Stan Ternent was forced to make a number of alterations to the side which had so limply surrendered to Reading seven days previously. With Marlon’s missus going into labour, Nik The Greek was recalled between the sticks. At the back, Mark McGregor made way (surprise, surprise) as Graham Branch returned to the fold having missed the Reading game through suspension. Stan tried out his eighth central defensive partnership this season as Driss Diallo teamed up with Ian Cox who stood in for the temporarily Paris-bound Arthur Gnohere. Dean West continued at right back. Grant and captain Cook were unchanged in central midfield whilst Moores A and I patrolled the left and right flanks respectively. Blake and Taylor was the preferred option up front, as the Clarets lined up 4-4-2.

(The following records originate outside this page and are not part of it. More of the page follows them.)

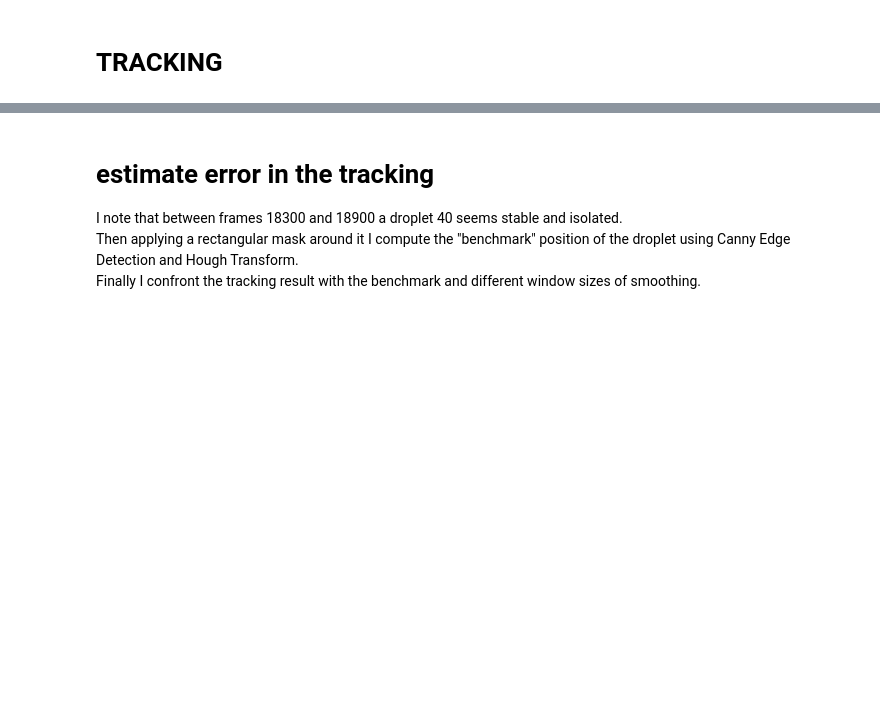
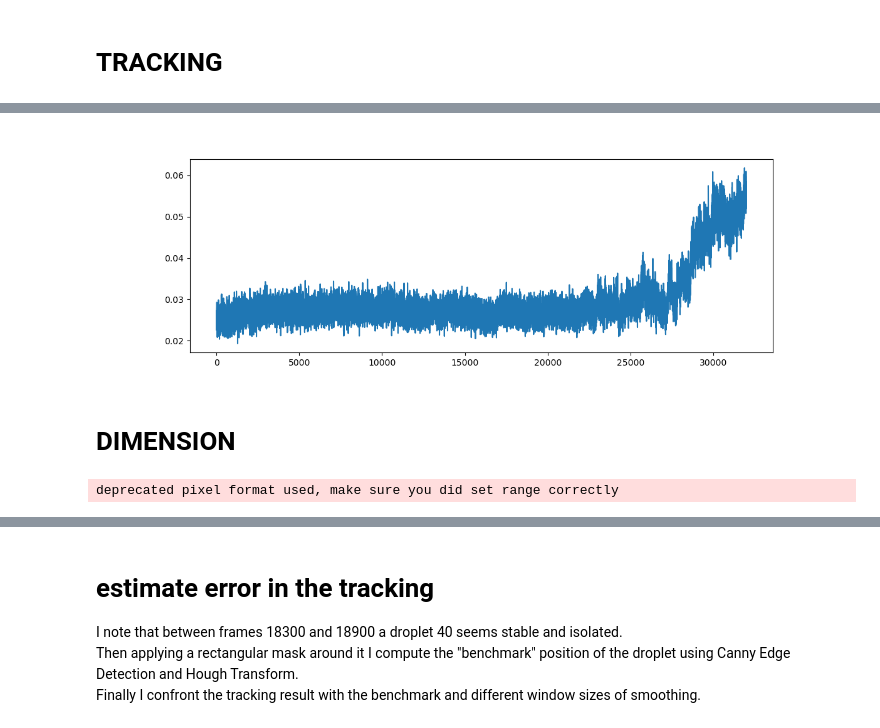
Before and after one commit to skandiz/MasterThesis, a Jupyter notebook: tracking/trajectoryTracking.ipynb, the cells around one changed output, grey strips where cells are left out. Saved outputs shown, nothing was run; the diff lists cells and outputs as text; code cells hidden in the pictures; blank space fills up the shorter version.

```diff
--- a/tracking/trajectoryTracking.ipynb
+++ b/tracking/trajectoryTracking.ipynb
@@ -214,0 +217,4 @@ else:
+# %%
+rawTrajs = pd.read_parquet("./results/parquet/pre_merge_tracking.parquet")#pd.read_parquet("./results/parquet/full_movie_tracking.parquet")
+means = rawTrajs.groupby("frame").mean()
+display(means)
@@ -214,0 +236,8 @@ else:
+# %%
+fig, ax = plt.subplots(1, 1)
+ax.plot(means["ecc"])
+plt.show()
+# %% [output]
+[figure, added]
+# %% [markdown]
+# DIMENSION
@@ -214,0 +263,4 @@ else:
+# %%
+data = crop(pims.open('./data/movie.mp4'), 55, 55, 880, 880)
+# %% [output]
+deprecated pixel format used, make sure you did set range correctly
```
Also changed, not shown: parts of 23 cells of this notebook, 8 other files.
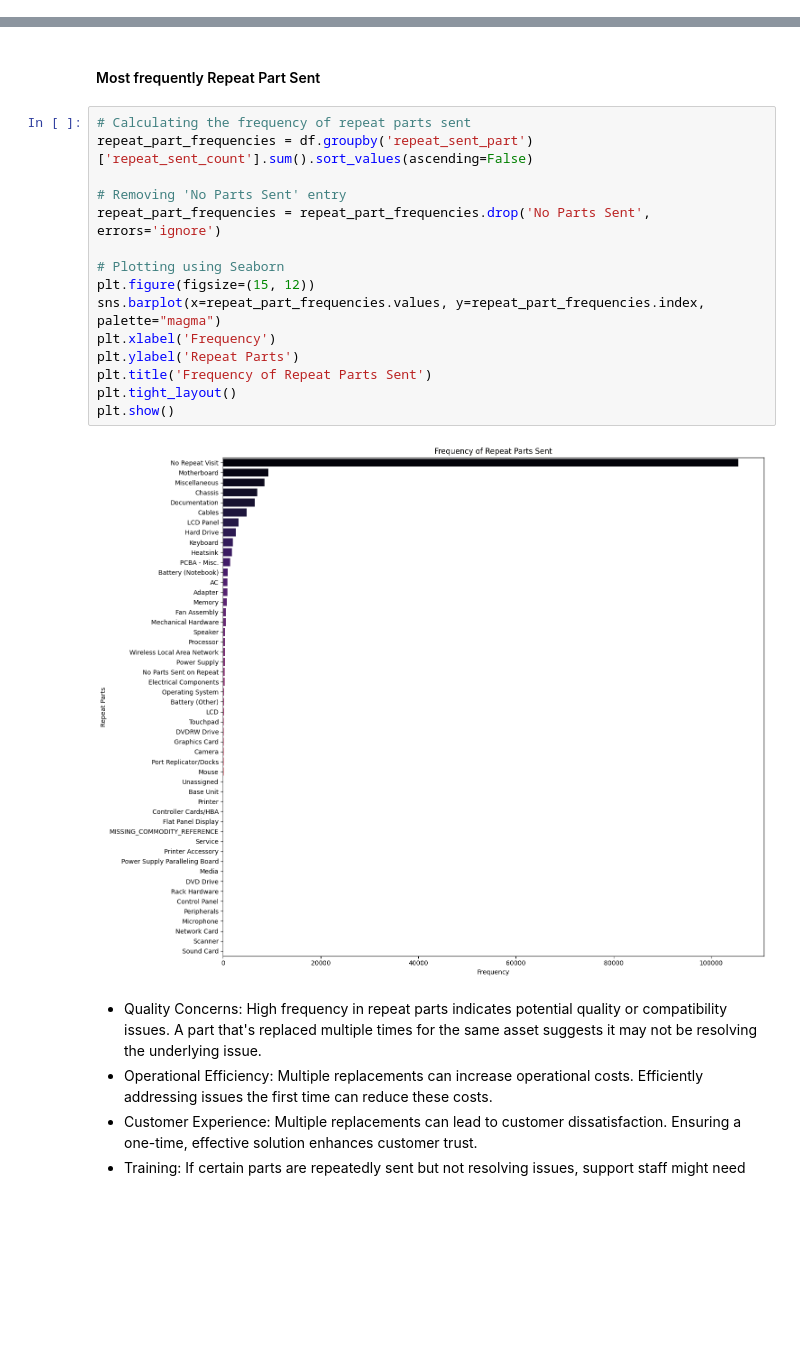
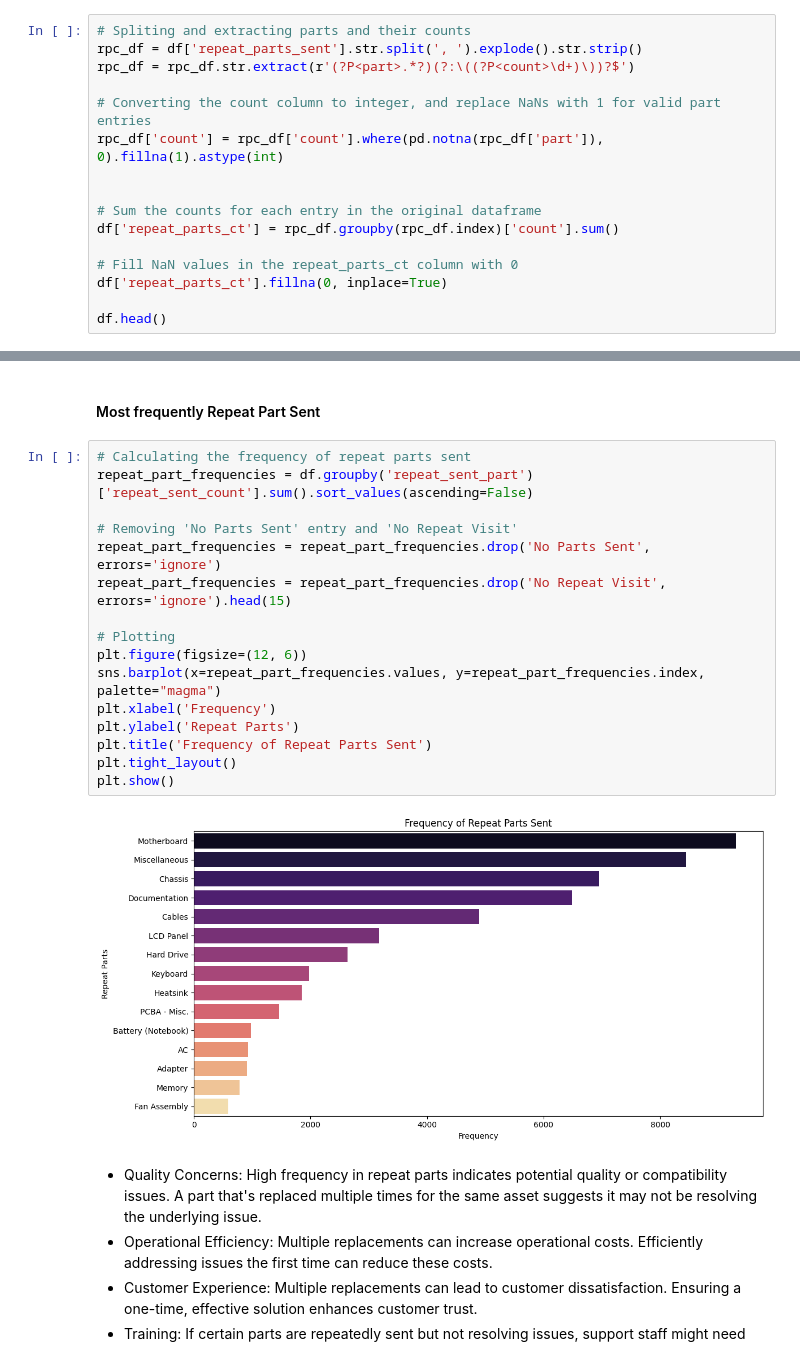
Before and after one commit to shthakur19/dell, a Jupyter notebook: dell_sol.ipynb, the cells around one changed output, grey strips where cells are left out. Drawn from its saved outputs; the diff is of its cells as text; blank space fills up the shorter version.

```diff
--- a/dell_sol.ipynb
+++ b/dell_sol.ipynb
@@ -119,0 +122,16 @@ df.shape[0]
+# %%
+# Spliting and extracting parts and their counts
+rpc_df = df['repeat_parts_sent'].str.split(', ').explode().str.strip()
+rpc_df = rpc_df.str.extract(r'(?P<part>.*?)(?:\((?P<count>\d+)\))?$')
+
+# Converting the count column to integer, and replace NaNs with 1 for valid part entries
+rpc_df['count'] = rpc_df['count'].where(pd.notna(rpc_df['part']), 0).fillna(1).astype(int)
+
+
+# Sum the counts for each entry in the original dataframe
+df['repeat_parts_ct'] = rpc_df.groupby(rpc_df.index)['count'].sum()
+
+# Fill NaN values in the repeat_parts_ct column with 0
+df['repeat_parts_ct'].fillna(0, inplace=True)
+
+df.head()
@@ -842,20 +925,21 @@ plt.show()
 # %%
 # Calculating the frequency of repeat parts sent
 repeat_part_frequencies = df.groupby('repeat_sent_part')['repeat_sent_count'].sum().sort_values(ascending=False)
 
-# Removing 'No Parts Sent' entry
+# Removing 'No Parts Sent' entry and 'No Repeat Visit'
 repeat_part_frequencies = repeat_part_frequencies.drop('No Parts Sent', errors='ignore')
+repeat_part_frequencies = repeat_part_frequencies.drop('No Repeat Visit', errors='ignore').head(15)
 
-# Plotting using Seaborn
-plt.figure(figsize=(15, 12))
+# Plotting
+plt.figure(figsize=(12, 6))
 sns.barplot(x=repeat_part_frequencies.values, y=repeat_part_frequencies.index, palette="magma")
 plt.xlabel('Frequency')
 plt.ylabel('Repeat Parts')
 plt.title('Frequency of Repeat Parts Sent')
 plt.tight_layout()
 plt.show()
 # %% [output]
-[figure, old version]
+[figure, new version]
 # %% [markdown]
 - Quality Concerns: High frequency in repeat parts indicates potential quality or compatibility issues. A part that's replaced multiple times for the same asset suggests it may not be resolving the underlying issue.
 - Operational Efficiency: Multiple replacements can increase operational costs. Efficiently addressing issues the first time can reduce these costs.
```
Also changed, not shown: parts of 68 cells of this notebook.
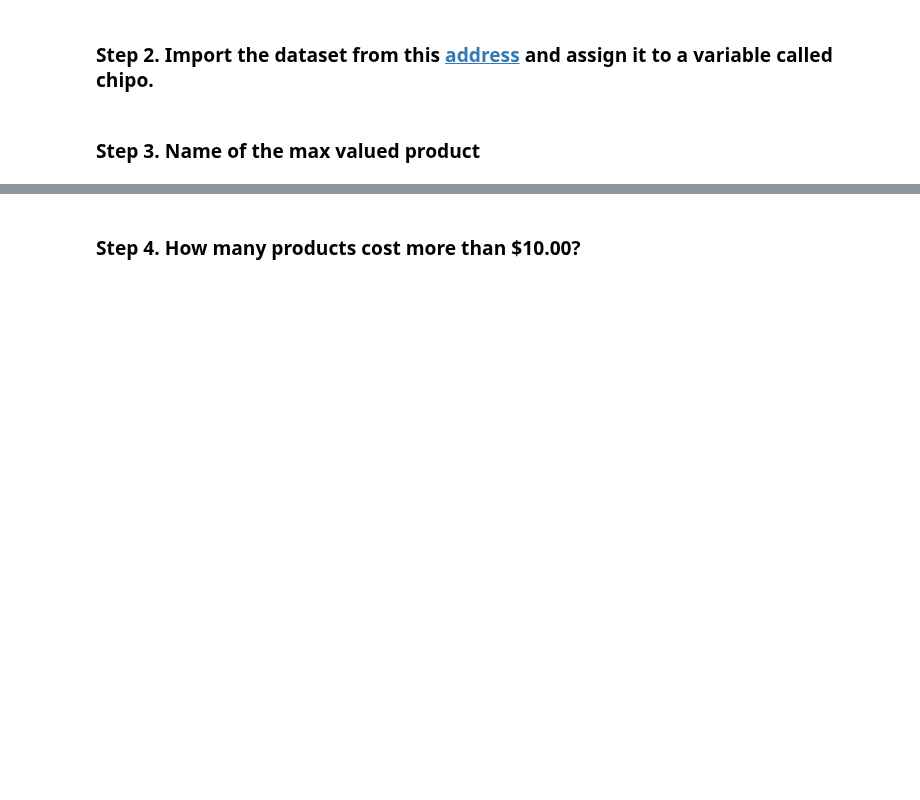
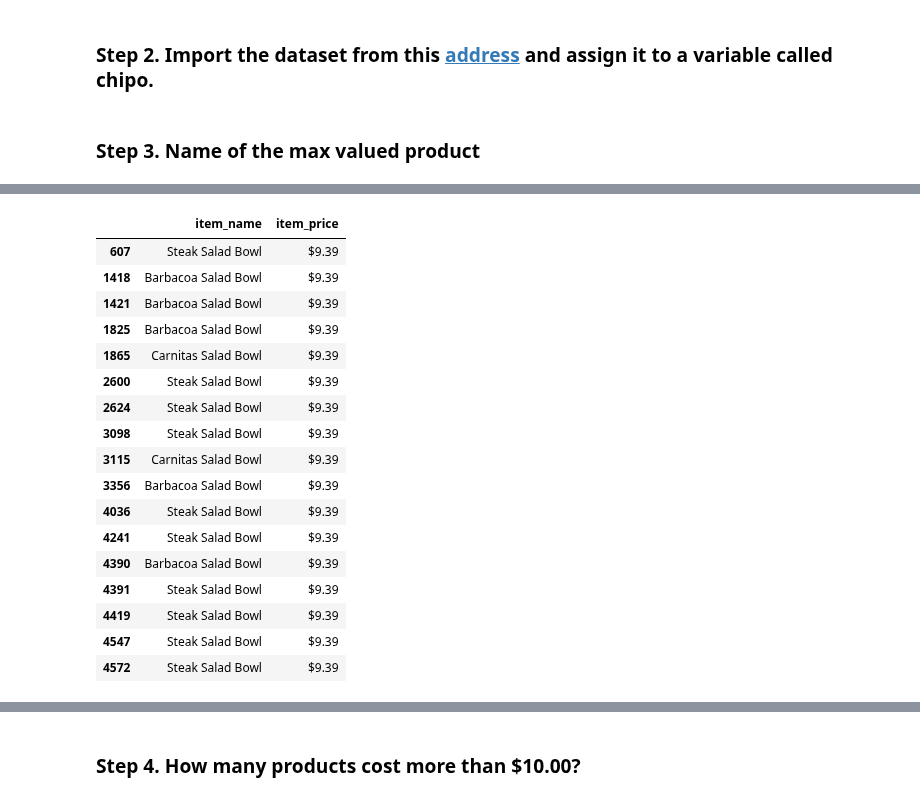
Before and after one commit to Mlcruz9/DS_TheBridgeBBK_SBIL2023, a Jupyter notebook: 2-Data_Analysis/2-Pandas/Práctica/3-Chipotle/Chipotle.ipynb, the cells around one changed output, grey strips where cells are left out. Drawn from its saved outputs; the diff is of its cells as text; code cells hidden in the pictures; blank space fills up the shorter version.

```diff
--- a/2-Data_Analysis/2-Pandas/Práctica/3-Chipotle/Chipotle.ipynb
+++ b/2-Data_Analysis/2-Pandas/Práctica/3-Chipotle/Chipotle.ipynb
@@ -15,0 +76,21 @@ chipo = pd.read_csv('https://raw.githubusercontent.com/justmarkham/DAT8/master/d
+# %%
+chipo[['item_name', 'item_price']][chipo['item_price'] == chipo['item_price'].max()]
+# %% [output]
+|  | item_name | item_price |
+| 607 | Steak Salad Bowl | $9.39 |
+| 1418 | Barbacoa Salad Bowl | $9.39 |
+| 1421 | Barbacoa Salad Bowl | $9.39 |
+| 1825 | Barbacoa Salad Bowl | $9.39 |
+| 1865 | Carnitas Salad Bowl | $9.39 |
+| 2600 | Steak Salad Bowl | $9.39 |
+| 2624 | Steak Salad Bowl | $9.39 |
+| 3098 | Steak Salad Bowl | $9.39 |
+| 3115 | Carnitas Salad Bowl | $9.39 |
+| 3356 | Barbacoa Salad Bowl | $9.39 |
+| 4036 | Steak Salad Bowl | $9.39 |
+| 4241 | Steak Salad Bowl | $9.39 |
+| 4390 | Barbacoa Salad Bowl | $9.39 |
+| 4391 | Steak Salad Bowl | $9.39 |
+| 4419 | Steak Salad Bowl | $9.39 |
+| 4547 | Steak Salad Bowl | $9.39 |
+| 4572 | Steak Salad Bowl | $9.39 |
```
Also changed, not shown: parts of 29 cells of this notebook, 1 other file.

On a bumpy and rutted pitch, the opening exchanges could be best described as scrappy. And really that was no more than you might expect form two teams who had yet to win a league game in 2003. Neither team wanted to give anything away as both struggled for a foothold in the opening period. In fact it took until the seventeenth minute for any action worthy of the name Gary McSheffrey forced NTG to turn his shot away for a corner. A couple of minutes later, Mo Konjic headed wide from player-manager Gary McAllister’s centre.
Burnley started to come out of their shell in the 21st minute when Graham Branch picked up the ball on the left side of central midfield. As he advanced the Coventry defenders backed off and backed off, inviting him to shoot. Branch smashed a right-footed effort goalwards from 25 yards which only just sailed over Hyldgaard’s crossbar. Ten minutes later, Burnley were awarded a free-kick from a similar distance. The season before the Clarets had scored one of the goals of the season thanks to Paul Cook’s quick-thinking. This time out the midfielder’s alertness was not rewarded with a goal, as his hastily taken effort shot wide of Hyldgaard’s goal.
The home side responded immediately. On 37 minutes, the impressive debutant, Andrew Whing cracked a shot towards goal, but NTG saved well. In the ensuing melee, Gary McAllister had a penalty appeal turned down as Burnley’s defenders crowded out his attempted shot.
On the stroke of half-time, the visitors had an opportunity to double their money as Alan Moore released namesake, Ian whose thumping drive was saved by Hyldgaard. The interval was somewhat enlivened by the PA announcer who read the results out in tones more readily associated with a Hammer House of Horror flick. Brighton 2 Wolves 0 had never sounded more doom-laden and packed with menace.
Whatever Gary McAllister had said at half-time had no effect whatsoever. Well, not unless he had told his players to wander about the pitch as though going through the motions. Burnley were doing a good job of containing a dull and uninspired Coventry side without really threatening to add to their one-goal lead. But as long as the Sky Blues continued to lack dynamism and urgency, it scarcely mattered.
Meanwhile, Dr. Death had climbed back into the PA announcer’s box to tell us in chilling tones that there would be 4 minutes of added time. Suddenly Coventry came to life. First, Gary Caldwell, on loan from Newcastle took a free-kick which was headed onto the bar by substitute Callum Davenport. Moments later, NTG made the most important save of the afternoon, getting down low to deny McAllister’s low, fizzing drive. The four minutes were well and truly up by now, but still referee George Cain played on. It very nearly cost the Clarets, as McSheffrey’s cross from a tight angle ricocheted against a post before being scrambled away to safety. Finally, after 6 minutes of added time, referee Cain signalled the end and the travelling contingent was able to celebrate the first away win in the league since our 1-0 victory at Leicester the previous October.
This was a hard-fought victory by Burnley, and it was thoroughly deserved. At times the battling, combative style was reminiscent of so many games in the 1999/2000 promotion season. Having been hammered out of sight the week before, and with an important cup tie on the horizon, it was important for the Clarets to put in a good display to boost morale and self-belief. And that’s just what they did.